Dee rejects this explanation, pressing her mother to explain whom Big Dee was named after. When Mama counters that Big Dee was named after Grandma Dee, Dee again challenges her. Once more, she asks whom Grandma Dee was named after. Mama retorts that Grandma Dee was named after her mother, but that she could not trace the line of Dees any further than that; she also silently considers how she could likely trace the name all the way back through the Civil War.
Dee carries the name of many women in her family, but instead of seeing this as a gift of ancestral heritage, she rejects it as a sign of her family's oppression, changing her name to Wangero Leewanika Kemanjo.
It is interesting, then, that Dee wants to claim her family's quilt, which contains little bits of her family's history, all the way back to a piece taken from Great Grandpa Ezra's uniform that he wore in the Civil War. Though this tangible fabric seems to hold great meaning for Dee, her name, which carries the heritage of a line of women in her family, does not.
Dee wants to separate herself from those parts of her heritage which she believes shows the oppression in her family's history, which is why she changes her name.

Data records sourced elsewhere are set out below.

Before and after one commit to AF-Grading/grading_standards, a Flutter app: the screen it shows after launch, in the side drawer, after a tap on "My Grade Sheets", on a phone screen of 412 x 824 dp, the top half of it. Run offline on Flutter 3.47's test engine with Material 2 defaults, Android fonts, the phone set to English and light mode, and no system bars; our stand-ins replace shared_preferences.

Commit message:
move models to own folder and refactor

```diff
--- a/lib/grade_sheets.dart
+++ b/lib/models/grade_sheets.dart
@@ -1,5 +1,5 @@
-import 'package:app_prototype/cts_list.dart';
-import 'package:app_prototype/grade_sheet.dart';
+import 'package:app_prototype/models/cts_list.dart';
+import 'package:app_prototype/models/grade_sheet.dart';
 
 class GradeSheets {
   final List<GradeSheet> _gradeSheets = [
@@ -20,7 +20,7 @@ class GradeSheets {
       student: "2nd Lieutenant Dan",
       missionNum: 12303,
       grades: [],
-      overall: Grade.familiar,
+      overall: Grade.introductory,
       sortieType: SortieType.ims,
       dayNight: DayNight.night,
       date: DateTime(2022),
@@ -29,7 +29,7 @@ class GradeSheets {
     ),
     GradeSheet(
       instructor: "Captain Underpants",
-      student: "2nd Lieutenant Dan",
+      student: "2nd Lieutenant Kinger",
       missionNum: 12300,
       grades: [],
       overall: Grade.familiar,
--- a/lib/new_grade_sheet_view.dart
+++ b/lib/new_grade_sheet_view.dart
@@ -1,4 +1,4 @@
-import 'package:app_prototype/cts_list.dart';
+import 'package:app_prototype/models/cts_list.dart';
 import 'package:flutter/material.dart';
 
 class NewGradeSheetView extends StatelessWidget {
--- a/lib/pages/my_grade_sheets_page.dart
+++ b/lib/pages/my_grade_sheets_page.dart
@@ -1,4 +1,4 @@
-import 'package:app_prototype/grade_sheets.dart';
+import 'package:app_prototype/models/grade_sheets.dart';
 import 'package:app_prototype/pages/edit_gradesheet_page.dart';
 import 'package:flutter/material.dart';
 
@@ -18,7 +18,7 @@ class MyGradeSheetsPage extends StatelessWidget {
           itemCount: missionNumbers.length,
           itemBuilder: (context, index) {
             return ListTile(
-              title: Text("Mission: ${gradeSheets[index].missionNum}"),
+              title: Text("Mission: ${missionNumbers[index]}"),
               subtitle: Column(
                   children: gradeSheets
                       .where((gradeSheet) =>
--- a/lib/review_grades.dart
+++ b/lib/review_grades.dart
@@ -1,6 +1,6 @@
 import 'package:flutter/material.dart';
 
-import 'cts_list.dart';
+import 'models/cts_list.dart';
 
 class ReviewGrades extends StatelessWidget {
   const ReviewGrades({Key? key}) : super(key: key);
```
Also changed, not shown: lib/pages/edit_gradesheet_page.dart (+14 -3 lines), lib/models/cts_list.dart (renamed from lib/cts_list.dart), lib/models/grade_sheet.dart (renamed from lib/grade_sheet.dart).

When Dee arrives at her mother's humble country home with her boyfriend, Hakim-a-barber, Mrs. Johnson addresses her daughter by her name. Dee responds by correcting her mother and saying that she has changed her name to Wangero Leewanika Kemanjo. Dee proceeds to tell Mama that she changed her name because she could not bear to be named after people who oppressed her ancestors. Essentially, Dee changed her name to express solidarity with her African ancestors and publicly reject the name given to her ancestors by their former slave masters. However, Dee's act of changing her name is also a rejection of her direct family's heritage. Mama explains that she can trace Dee's name back to the Civil War and cherishes her daughter's name because it belonged to her loved ones. Dee's attempt at celebrating her African heritage misses the mark, as she unknowingly denies her real heritage. This is also emphasized by her perception of the family quilts.